Extracted records Block Start

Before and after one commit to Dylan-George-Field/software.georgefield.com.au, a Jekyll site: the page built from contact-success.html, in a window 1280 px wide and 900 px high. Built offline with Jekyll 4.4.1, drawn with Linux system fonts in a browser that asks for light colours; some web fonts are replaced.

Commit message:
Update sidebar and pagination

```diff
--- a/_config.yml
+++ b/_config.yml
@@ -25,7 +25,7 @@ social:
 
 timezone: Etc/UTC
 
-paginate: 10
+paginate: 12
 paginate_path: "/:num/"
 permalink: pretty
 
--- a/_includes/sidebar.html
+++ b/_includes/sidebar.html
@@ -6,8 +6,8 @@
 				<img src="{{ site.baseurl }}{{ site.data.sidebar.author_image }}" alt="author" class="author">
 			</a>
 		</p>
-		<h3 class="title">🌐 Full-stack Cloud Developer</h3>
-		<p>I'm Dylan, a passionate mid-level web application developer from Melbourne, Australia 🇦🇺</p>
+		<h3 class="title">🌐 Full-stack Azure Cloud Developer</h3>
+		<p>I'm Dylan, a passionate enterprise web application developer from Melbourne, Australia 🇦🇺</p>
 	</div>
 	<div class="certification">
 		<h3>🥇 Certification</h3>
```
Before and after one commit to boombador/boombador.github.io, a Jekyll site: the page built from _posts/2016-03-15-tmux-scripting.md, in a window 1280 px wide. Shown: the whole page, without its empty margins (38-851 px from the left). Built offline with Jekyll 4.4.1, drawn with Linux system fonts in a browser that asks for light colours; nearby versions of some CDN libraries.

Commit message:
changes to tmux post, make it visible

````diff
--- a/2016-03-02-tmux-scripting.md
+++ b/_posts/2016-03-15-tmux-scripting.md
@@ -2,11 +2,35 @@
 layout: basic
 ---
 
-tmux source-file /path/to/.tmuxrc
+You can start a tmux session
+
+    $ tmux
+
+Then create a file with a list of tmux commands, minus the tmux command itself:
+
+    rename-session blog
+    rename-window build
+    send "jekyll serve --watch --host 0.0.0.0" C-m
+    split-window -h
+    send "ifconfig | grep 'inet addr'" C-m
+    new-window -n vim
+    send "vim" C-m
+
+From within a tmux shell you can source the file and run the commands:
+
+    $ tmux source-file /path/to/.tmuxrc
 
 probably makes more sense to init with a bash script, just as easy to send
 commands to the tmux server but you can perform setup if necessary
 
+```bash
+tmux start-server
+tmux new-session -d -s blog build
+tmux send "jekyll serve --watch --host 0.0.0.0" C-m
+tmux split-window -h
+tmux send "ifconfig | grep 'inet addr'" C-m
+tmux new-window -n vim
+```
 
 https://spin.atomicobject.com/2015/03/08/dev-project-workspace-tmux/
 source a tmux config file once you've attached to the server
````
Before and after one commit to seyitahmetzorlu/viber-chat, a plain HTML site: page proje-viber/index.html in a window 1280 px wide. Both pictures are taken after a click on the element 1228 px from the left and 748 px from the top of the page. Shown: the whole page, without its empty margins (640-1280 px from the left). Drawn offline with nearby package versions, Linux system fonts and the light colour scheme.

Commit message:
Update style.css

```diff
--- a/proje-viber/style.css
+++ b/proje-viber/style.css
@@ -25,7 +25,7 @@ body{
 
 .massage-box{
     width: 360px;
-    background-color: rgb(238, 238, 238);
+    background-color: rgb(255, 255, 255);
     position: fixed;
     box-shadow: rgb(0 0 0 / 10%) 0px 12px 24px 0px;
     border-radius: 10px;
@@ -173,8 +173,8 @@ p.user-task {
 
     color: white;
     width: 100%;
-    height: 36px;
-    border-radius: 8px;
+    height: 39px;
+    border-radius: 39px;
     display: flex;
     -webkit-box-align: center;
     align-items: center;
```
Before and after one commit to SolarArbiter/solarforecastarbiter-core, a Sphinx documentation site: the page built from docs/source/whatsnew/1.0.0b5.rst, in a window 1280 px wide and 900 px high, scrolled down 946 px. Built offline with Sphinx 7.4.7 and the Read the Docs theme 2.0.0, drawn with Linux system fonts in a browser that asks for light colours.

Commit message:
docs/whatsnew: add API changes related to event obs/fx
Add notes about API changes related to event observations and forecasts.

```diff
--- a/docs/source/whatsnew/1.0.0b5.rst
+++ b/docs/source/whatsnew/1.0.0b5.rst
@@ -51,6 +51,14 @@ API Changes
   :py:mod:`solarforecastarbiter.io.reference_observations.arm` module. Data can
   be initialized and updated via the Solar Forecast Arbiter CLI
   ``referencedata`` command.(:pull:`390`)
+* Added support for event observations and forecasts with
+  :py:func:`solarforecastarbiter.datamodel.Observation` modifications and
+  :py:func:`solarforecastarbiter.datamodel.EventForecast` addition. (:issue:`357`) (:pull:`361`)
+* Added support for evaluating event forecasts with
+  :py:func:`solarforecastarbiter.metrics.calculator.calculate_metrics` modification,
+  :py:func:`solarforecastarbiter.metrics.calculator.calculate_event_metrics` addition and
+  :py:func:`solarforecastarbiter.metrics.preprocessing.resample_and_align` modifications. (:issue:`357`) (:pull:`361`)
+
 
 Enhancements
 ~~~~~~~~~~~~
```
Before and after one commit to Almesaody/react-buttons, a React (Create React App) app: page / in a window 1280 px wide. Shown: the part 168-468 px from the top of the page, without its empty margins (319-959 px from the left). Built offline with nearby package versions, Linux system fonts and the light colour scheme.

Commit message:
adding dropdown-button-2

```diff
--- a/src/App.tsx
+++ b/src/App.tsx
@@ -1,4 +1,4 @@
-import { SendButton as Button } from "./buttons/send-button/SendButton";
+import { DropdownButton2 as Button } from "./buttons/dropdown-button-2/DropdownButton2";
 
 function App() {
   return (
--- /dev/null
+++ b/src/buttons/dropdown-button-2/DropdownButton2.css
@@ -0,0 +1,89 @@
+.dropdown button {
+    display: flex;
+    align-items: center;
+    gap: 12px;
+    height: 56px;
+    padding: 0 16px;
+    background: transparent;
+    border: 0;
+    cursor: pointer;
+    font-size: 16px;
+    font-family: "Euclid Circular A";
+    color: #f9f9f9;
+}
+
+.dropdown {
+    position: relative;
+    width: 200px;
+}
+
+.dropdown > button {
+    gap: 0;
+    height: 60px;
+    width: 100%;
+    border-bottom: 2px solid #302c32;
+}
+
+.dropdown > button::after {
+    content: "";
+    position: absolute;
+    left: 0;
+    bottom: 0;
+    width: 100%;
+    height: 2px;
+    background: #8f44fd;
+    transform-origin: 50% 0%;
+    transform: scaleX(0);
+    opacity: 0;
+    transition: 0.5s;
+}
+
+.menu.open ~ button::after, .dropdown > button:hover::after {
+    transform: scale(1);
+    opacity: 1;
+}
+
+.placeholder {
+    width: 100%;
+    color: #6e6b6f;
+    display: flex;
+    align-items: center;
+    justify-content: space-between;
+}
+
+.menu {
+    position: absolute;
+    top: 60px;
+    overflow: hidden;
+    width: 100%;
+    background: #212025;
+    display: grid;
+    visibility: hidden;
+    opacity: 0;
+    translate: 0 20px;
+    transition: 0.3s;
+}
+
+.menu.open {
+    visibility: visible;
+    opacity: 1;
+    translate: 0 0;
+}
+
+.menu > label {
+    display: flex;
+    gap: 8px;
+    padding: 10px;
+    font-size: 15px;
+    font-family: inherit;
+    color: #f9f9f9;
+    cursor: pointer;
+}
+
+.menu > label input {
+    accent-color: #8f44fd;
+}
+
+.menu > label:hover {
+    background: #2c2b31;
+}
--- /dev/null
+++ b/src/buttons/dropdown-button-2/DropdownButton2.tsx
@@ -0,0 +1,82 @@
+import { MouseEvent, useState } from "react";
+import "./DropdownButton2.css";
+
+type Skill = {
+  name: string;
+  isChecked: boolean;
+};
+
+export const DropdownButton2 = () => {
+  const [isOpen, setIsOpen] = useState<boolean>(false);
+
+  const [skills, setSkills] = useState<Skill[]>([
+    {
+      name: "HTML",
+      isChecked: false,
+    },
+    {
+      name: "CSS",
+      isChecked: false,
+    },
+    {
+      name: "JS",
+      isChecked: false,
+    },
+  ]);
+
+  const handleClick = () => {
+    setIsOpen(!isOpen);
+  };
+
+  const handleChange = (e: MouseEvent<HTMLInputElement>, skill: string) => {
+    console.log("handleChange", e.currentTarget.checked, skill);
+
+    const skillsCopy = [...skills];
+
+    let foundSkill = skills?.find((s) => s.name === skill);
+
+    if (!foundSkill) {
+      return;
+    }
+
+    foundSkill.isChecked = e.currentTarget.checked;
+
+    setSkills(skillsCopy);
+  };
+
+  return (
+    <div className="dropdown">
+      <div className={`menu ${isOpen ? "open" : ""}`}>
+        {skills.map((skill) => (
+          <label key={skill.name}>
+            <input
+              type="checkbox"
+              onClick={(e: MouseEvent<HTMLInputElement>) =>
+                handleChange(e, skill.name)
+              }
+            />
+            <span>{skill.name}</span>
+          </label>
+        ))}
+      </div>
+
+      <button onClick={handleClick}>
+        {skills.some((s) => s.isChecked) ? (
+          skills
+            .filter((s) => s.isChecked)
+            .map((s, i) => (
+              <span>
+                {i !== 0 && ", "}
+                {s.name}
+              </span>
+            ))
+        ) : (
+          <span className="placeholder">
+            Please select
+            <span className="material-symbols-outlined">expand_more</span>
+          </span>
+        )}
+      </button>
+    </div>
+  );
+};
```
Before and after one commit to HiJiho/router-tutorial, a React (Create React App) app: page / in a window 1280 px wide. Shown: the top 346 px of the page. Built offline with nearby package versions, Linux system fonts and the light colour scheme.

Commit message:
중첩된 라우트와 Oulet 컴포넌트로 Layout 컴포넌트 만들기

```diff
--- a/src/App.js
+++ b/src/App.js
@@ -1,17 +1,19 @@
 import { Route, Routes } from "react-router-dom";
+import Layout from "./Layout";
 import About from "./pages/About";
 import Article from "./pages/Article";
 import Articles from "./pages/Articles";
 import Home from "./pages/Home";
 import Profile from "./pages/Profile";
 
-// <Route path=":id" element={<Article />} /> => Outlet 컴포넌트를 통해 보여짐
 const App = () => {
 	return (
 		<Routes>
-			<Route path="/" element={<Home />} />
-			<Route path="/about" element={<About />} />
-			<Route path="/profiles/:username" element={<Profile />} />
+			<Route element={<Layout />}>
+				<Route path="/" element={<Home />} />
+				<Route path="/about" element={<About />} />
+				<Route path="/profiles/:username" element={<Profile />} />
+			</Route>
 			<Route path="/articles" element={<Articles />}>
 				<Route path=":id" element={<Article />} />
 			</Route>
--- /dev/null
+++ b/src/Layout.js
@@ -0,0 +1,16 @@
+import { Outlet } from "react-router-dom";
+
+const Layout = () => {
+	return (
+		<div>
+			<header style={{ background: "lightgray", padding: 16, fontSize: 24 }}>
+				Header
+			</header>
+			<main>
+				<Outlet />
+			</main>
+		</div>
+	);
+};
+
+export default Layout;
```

Extracted records Block End

Exercise prompt: Looking over the records, find each line with the word "label" and copy it.

Solution below:
+.menu > label {
+.menu > label input {
+.menu > label:hover {
+          <label key={skill.name}>
+          </label>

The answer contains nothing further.